**WHAT THE TASK ASKS:** Only the number is wanted: how many lines in the material below contain "output".

START SOURCE INFORMATION

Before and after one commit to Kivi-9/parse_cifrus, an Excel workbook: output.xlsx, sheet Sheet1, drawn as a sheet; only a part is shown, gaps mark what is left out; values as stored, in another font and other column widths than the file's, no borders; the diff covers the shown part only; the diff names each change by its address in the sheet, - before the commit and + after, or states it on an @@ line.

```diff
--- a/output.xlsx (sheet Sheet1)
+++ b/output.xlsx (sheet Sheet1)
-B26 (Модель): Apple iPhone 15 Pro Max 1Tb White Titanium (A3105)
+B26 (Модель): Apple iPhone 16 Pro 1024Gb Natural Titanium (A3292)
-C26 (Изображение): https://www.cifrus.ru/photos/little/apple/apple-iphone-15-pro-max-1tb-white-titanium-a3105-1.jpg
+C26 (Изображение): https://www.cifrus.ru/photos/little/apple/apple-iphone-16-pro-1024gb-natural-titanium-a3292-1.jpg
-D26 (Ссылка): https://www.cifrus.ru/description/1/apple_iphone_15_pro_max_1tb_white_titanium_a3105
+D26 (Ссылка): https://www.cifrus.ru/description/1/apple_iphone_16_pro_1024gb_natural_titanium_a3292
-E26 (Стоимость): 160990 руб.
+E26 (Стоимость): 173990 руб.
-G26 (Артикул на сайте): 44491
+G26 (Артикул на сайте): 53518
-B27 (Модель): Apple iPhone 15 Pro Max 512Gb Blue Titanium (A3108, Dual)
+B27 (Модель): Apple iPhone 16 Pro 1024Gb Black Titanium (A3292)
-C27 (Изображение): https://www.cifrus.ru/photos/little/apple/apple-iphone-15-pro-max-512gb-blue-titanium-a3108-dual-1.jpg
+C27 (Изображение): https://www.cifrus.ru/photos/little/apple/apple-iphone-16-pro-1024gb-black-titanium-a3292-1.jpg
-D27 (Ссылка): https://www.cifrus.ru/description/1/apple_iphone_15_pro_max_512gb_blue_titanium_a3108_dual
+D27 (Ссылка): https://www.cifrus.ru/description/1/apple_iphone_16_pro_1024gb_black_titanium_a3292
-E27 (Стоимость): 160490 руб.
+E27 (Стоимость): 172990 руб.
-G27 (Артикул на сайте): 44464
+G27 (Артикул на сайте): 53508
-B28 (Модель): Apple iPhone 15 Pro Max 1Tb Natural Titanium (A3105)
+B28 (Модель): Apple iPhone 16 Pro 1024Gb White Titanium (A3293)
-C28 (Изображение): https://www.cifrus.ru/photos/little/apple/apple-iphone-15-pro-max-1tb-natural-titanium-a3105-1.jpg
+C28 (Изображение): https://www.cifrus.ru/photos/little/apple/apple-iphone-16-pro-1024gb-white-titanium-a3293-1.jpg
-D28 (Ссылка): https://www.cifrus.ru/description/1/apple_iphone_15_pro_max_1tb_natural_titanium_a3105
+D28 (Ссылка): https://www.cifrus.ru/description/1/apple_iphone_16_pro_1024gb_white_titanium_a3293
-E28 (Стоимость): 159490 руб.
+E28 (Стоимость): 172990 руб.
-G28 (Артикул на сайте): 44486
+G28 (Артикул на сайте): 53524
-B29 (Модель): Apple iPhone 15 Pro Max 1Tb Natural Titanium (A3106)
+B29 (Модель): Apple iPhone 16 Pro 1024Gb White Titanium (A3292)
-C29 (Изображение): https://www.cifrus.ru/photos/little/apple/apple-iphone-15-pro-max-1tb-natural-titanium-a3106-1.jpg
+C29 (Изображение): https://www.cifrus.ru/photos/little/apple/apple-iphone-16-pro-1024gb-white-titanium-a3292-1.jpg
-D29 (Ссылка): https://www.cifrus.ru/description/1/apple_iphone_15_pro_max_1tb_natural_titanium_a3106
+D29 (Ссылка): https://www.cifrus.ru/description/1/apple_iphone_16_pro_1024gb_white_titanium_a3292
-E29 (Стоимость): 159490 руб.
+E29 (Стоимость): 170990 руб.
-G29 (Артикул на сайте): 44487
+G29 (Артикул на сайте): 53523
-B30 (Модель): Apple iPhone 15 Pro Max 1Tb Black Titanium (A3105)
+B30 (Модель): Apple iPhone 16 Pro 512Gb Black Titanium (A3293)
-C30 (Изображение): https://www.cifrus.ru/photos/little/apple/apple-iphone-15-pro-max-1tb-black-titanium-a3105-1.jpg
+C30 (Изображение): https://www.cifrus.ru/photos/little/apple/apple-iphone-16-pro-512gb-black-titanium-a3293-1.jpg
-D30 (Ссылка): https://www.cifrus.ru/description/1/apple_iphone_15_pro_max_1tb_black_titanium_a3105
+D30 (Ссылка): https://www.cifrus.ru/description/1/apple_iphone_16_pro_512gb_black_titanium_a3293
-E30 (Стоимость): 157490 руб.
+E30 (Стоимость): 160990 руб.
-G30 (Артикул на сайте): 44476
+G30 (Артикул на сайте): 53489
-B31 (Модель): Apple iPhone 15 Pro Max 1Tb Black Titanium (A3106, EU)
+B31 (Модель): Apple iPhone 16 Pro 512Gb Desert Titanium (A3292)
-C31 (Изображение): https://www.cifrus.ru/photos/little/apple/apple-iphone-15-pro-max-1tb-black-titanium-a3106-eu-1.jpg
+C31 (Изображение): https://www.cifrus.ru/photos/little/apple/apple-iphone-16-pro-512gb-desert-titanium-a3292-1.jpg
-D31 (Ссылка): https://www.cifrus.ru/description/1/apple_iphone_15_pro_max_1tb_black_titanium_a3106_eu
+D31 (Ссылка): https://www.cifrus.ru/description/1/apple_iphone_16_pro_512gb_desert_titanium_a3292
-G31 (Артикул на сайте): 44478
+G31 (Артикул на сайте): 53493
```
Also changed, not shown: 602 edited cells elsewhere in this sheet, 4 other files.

END SOURCE INFORMATION

**ANSWER BELOW:** 3